PROBLEM REQUIREMENTS >>
Please work out how many lines in the material below contain the string "jako", and answer with that number only.

= = =

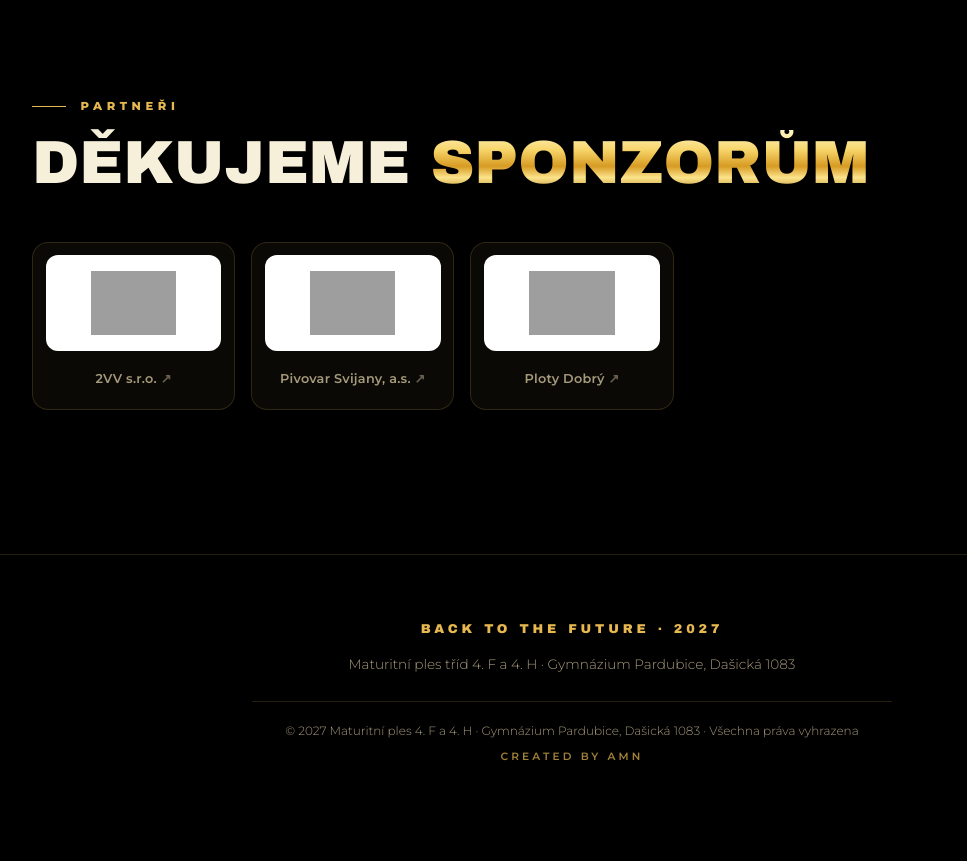
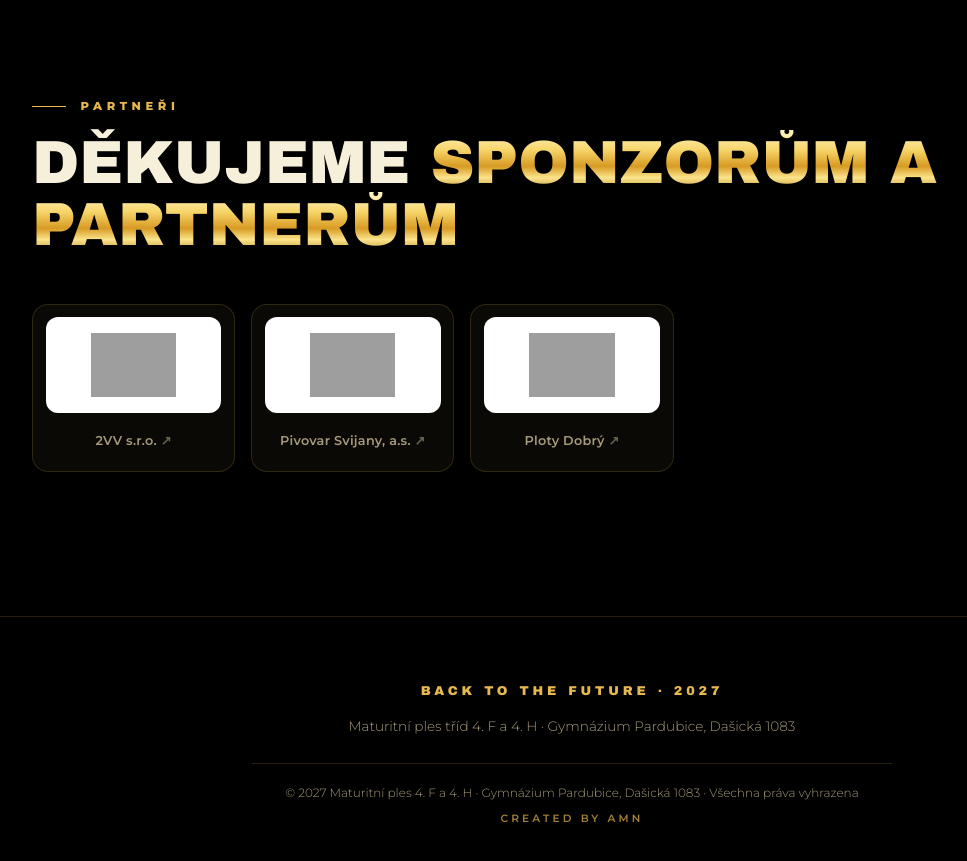
Before and after one commit to ArnyCZE/Maturak27, a plain HTML site: page index.html in a window 1280 px wide. Shown: the part 7520-8381 px from the top of the page, without its empty margins (68-1035 px from the left). Before the commit the page ends 8333 px from the top, so only its background shows below. Drawn offline with nearby package versions, Linux system fonts and the light colour scheme; no server answers; grey boxes are pictures that could not be loaded.

Commit message:
Sponzoři: Divadlo Drak jako partner, Regionální muzeum v Chrudimi, logo Pivovaru Neratov

```diff
--- a/index.html
+++ b/index.html
@@ -257,7 +257,7 @@
   <section class="sponsors">
     <div class="wrap">
       <p class="eyebrow reveal">Partneři</p>
-      <h2 class="reveal d1">Děkujeme <em>sponzorům</em></h2>
+      <h2 class="reveal d1">Děkujeme <em>sponzorům a partnerům</em></h2>
       <div class="sponsors-row">
         <div class="sponsor reveal">Ploty Dobrý</div>
         <div class="sponsor reveal d1">2VV s.r.o.</div>
@@ -279,6 +279,6 @@
 <script src="config.js?v=16"></script>
 <script src="plan.js?v=16"></script>
 <script src="app.js?v=22"></script>
-<script src="sponzori.js?v=22"></script>
+<script src="sponzori.js?v=23"></script>
 </body>
 </html>
--- a/sponzori.js
+++ b/sponzori.js
@@ -4,9 +4,10 @@
    Ke každé firmě patří oficiální název (name), odkaz na její web a logo (DATA níže). Každá karta má stejně velkou dlaždici:
    s logem (bílá, u světlých log tmavá – dark: true), bez loga se v dlaždici ukáže název firmy.
    Pod dlaždicí je vždy celý oficiální název. Nový sponzor z tabulky se na webu objeví sám (zatím s názvem místo loga),
-   logo se doplní sem.
-   Loga poslaná e-mailem: Kosmas a Autoškola CHILL jako PDF v Arnoštově Google Drive (lh3.googleusercontent.com/d/<id>
-   vrací náhled jako obrázek), Východočeské divadlo a Autoškola No.1 jako soubory ve složce loga/ na tomhle webu.
+   logo se doplní sem. partner: true = firma nechce být uváděna jako sponzor, pod názvem se ukáže „partner plesu“.
+   Loga poslaná e-mailem: Kosmas, Autoškola CHILL a Pivovar Neratov jako PDF v Arnoštově Google Drive
+   (lh3.googleusercontent.com/d/<id> vrací náhled jako obrázek), Východočeské divadlo, Autoškola No.1 a Divadlo Drak
+   jako soubory ve složce loga/ na tomhle webu.
    Bakla café a VOGA – bere se profilový obrázek jejich facebookové stránky. */
 (function () {
   var URL = "https://docs.google.com/spreadsheets/d/18tbTqbiRGQaAFtXcp2peYWdz93SIBP-x7r0L-sKOW_0/gviz/tq?tqx=out:csv&sheet=Web&range=H2:H300";
@@ -18,6 +19,7 @@
     "bakla café": { name: "Bakla café", url: "https://www.facebook.com/baklacafe", logo: "https://graph.facebook.com/baklacafe/picture?type=large" },
     "balonklub chrudim": { name: "Balonklub Chrudim", url: "https://www.balonklub.cz/", logo: "https://www.balonklub.cz/wp-content/themes/balonklub/assets/img/logo-black.png" },
     "de franc": { name: "DE FRANC – cukrářská dílna", url: "https://www.defranc.cz/", logo: "https://www.defranc.cz/element/simple/image/9/0/7d180045191dcba5.png?sirka=504&vyska=180", dark: true },
+    "divadlo drak": { name: "Divadlo Drak", url: "https://www.draktheatre.cz/", logo: "loga/drak.png", partner: true },
     "fk pardubice": { name: "FK Pardubice", url: "https://www.fkpardubice.cz/", logo: "https://fkpardubice.esports.cz/files/logos/FKP_ikona_kruhova_pcervena_RGB.png" },
     "fronte s r o": { name: "fronte tiskárny, s.r.o.", url: "https://www.fronte.cz/", logo: "https://www.fronte.cz/img/logo.png" },
     "choceňská mlékárna": { name: "Choceňská mlékárna s.r.o.", url: "https://www.chocenskamlekarna.cz/", logo: "https://www.chocenskamlekarna.cz/wp-content/uploads/2021/03/chm_logo_200.png" },
@@ -30,7 +32,8 @@
     "letiště pardubice": { name: "Letiště Pardubice", url: "https://www.airport-pardubice.cz/", logo: "https://www.airport-pardubice.cz/wp-content/uploads/2026/03/letiste-pardubice-logo-barva.svg" },
     "město pardubice": { name: "Statutární město Pardubice", url: "https://pardubice.eu/", logo: "https://upload.wikimedia.org/wikipedia/commons/d/d6/Pardubice_logo.svg" },
     "muzeum východních čech": { name: "Muzeum východních Čech v Hradci Králové", url: "https://www.muzeumhk.cz/" },
-    "pivovar neratov": { name: "Pivovar Neratov", url: "https://www.pivovarneratov.cz/" },
+    "pivovar neratov": { name: "Pivovar Neratov", url: "https://pivovarneratov.cz/", logo: "https://lh3.googleusercontent.com/d/1_0WChEDhRc3-VulerLbKZBfWIRr2kCH3=w800" },
+    "regionální muzeum v chrudimi": { name: "Regionální muzeum v Chrudimi", url: "https://www.muzeumcr.cz/" },
     "restaart": { name: "RESTAART – sportovní centrum", url: "https://www.restaart.cz/", logo: "https://www.restaart.cz/static-icons/brand_logo.svg" },
     "salori": { name: "SALORI – Saunová zahrada", url: "https://www.salori.cz/" },
     "saunový ráj holice": { name: "Saunový ráj Holice", url: "https://www.saunovyraj.cz/" },
@@ -63,7 +66,7 @@
     var tile = document.createElement("span");
     var label = document.createElement("span");
     label.className = "s-name";
-    label.textContent = full;
+    label.textContent = d.partner ? full + " (partner plesu)" : full;
 
     function textTile() {
       tile.className = "s-logo s-text";
```
Also changed, not shown: loga/drak.png (added).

= = =

OUTPUT OF THE TASK >>
7